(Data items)
····················

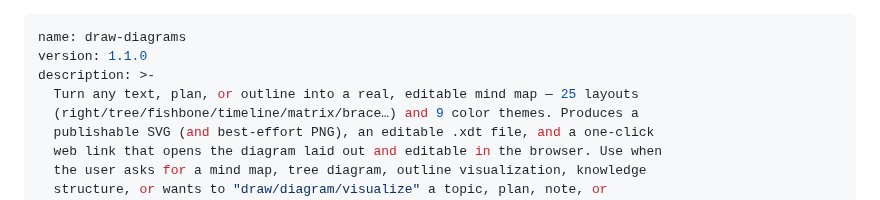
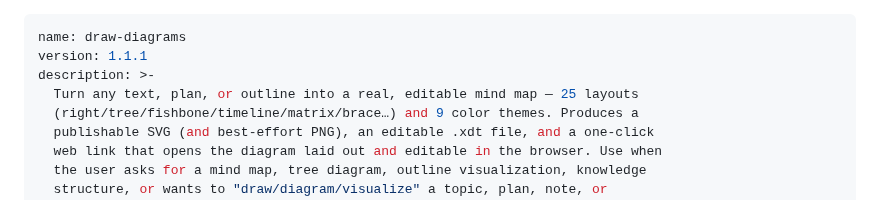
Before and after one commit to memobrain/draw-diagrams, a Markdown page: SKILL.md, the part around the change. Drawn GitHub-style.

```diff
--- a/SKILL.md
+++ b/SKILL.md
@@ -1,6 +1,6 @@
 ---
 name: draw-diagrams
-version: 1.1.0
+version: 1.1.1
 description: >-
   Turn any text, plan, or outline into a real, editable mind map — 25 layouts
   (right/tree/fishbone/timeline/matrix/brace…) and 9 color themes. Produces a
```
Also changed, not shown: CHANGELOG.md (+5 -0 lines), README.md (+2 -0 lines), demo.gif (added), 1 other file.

····················

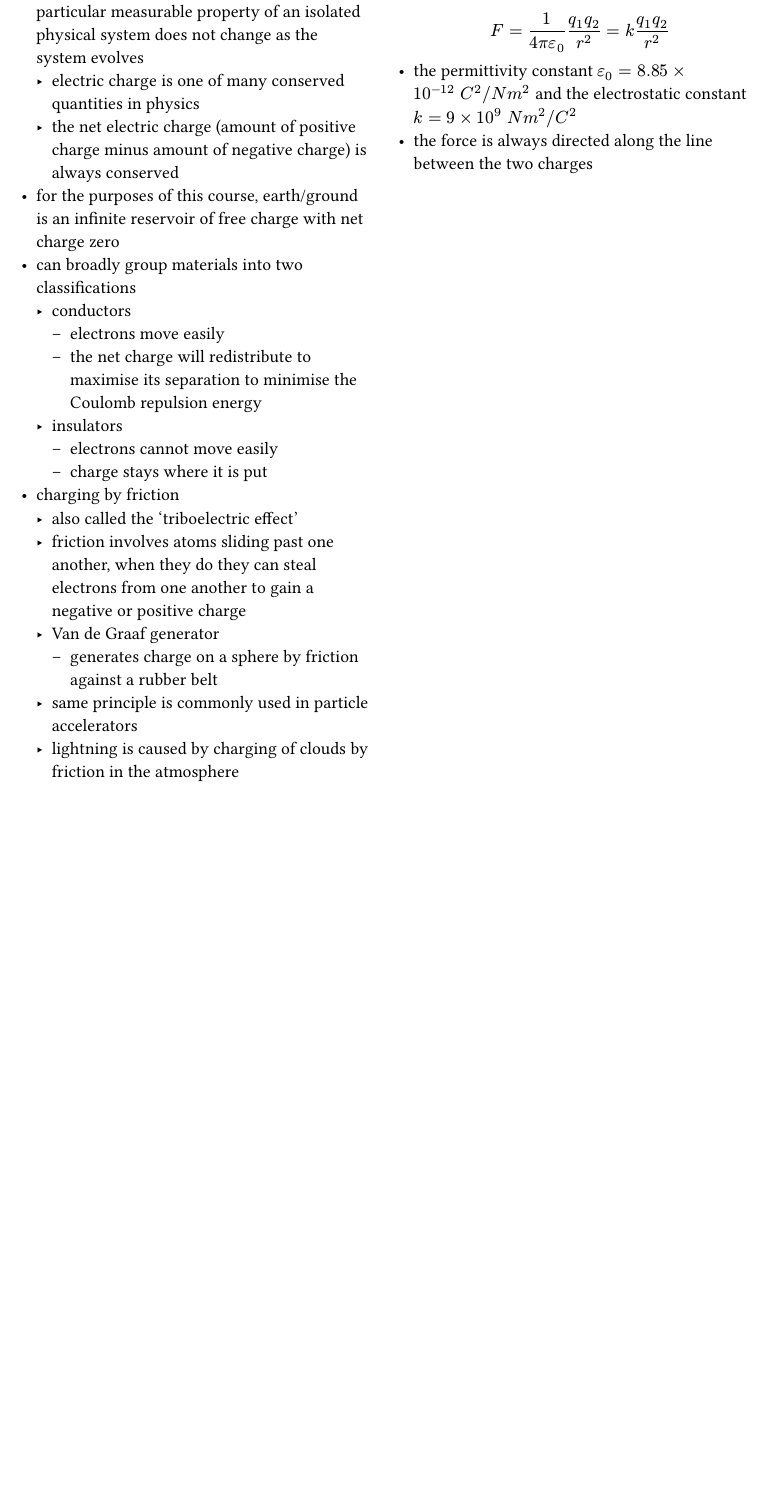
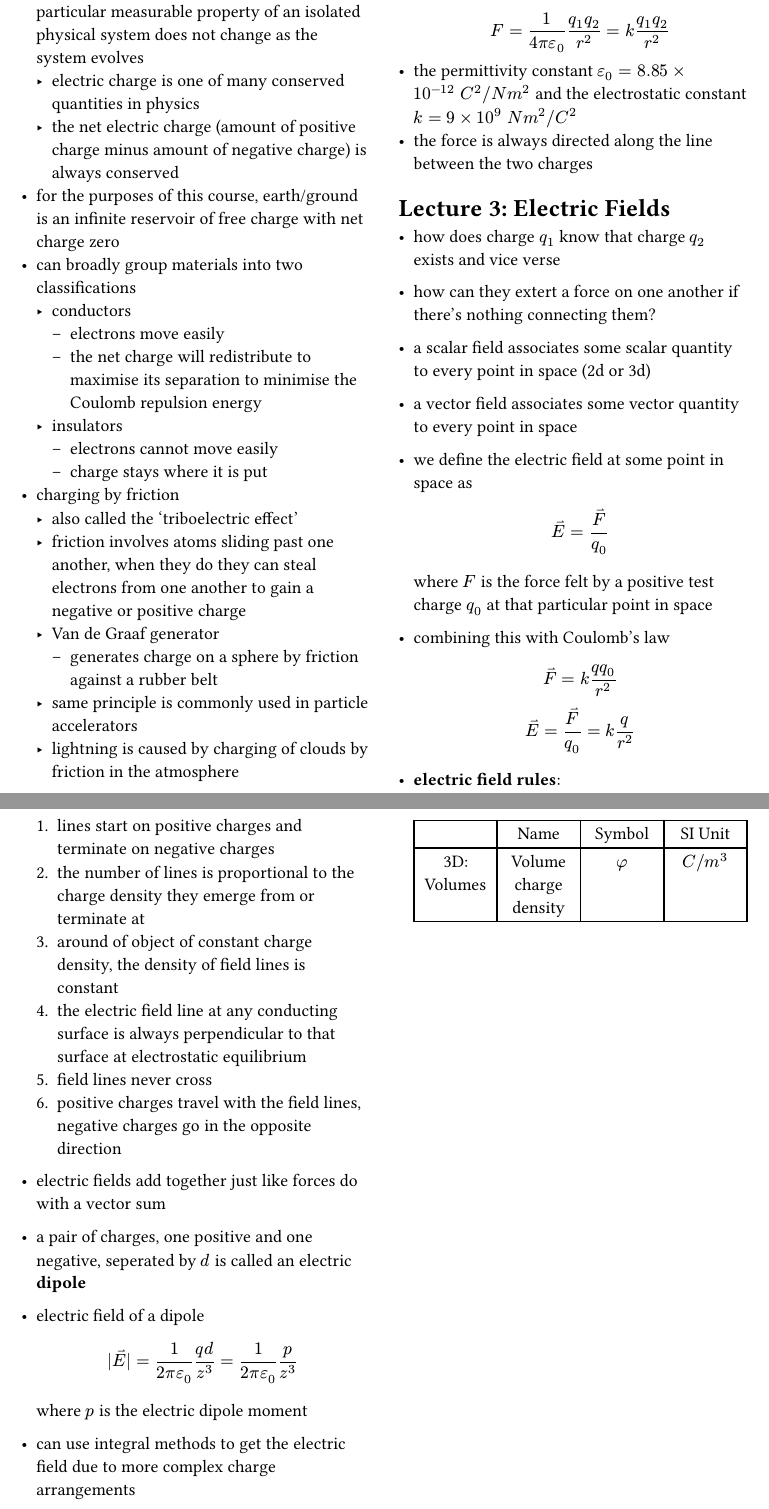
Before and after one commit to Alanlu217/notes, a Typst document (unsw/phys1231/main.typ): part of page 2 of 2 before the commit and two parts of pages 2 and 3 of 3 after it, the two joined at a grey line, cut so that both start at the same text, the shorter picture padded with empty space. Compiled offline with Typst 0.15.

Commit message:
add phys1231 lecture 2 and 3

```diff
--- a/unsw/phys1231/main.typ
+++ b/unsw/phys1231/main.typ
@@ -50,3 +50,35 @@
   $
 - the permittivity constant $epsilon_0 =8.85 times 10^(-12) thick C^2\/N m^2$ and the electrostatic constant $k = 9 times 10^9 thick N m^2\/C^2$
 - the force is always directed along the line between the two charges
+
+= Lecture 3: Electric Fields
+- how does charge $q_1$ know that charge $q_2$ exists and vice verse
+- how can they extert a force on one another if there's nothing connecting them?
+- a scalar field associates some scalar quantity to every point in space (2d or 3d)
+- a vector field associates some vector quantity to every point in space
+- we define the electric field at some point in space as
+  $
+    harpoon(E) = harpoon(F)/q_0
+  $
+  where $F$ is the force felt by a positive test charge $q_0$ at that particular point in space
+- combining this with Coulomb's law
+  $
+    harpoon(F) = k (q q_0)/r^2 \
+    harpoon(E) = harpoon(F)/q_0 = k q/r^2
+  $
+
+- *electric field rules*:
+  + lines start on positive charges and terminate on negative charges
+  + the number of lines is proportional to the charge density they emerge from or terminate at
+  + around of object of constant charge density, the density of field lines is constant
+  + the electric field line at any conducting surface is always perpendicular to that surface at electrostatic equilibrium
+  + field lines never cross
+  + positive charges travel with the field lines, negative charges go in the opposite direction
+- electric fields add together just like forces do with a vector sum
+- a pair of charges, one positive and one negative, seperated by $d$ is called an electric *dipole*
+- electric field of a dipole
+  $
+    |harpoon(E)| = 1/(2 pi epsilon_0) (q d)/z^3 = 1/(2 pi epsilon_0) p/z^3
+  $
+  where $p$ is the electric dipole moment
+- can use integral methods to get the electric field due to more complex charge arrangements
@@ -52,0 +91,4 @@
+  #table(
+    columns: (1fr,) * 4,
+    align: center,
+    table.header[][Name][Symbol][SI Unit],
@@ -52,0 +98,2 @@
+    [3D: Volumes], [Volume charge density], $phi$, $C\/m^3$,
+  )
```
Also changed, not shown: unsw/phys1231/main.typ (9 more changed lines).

····················

Problem: Search the entries for the string "lines" and return each line where it turns up.

Exercise response:
Also changed, not shown: CHANGELOG.md (+5 -0 lines), README.md (+2 -0 lines), demo.gif (added), 1 other file.
+  + lines start on positive charges and terminate on negative charges
+  + the number of lines is proportional to the charge density they emerge from or terminate at
+  + around of object of constant charge density, the density of field lines is constant
+  + field lines never cross
+  + positive charges travel with the field lines, negative charges go in the opposite direction
Also changed, not shown: unsw/phys1231/main.typ (9 more changed lines).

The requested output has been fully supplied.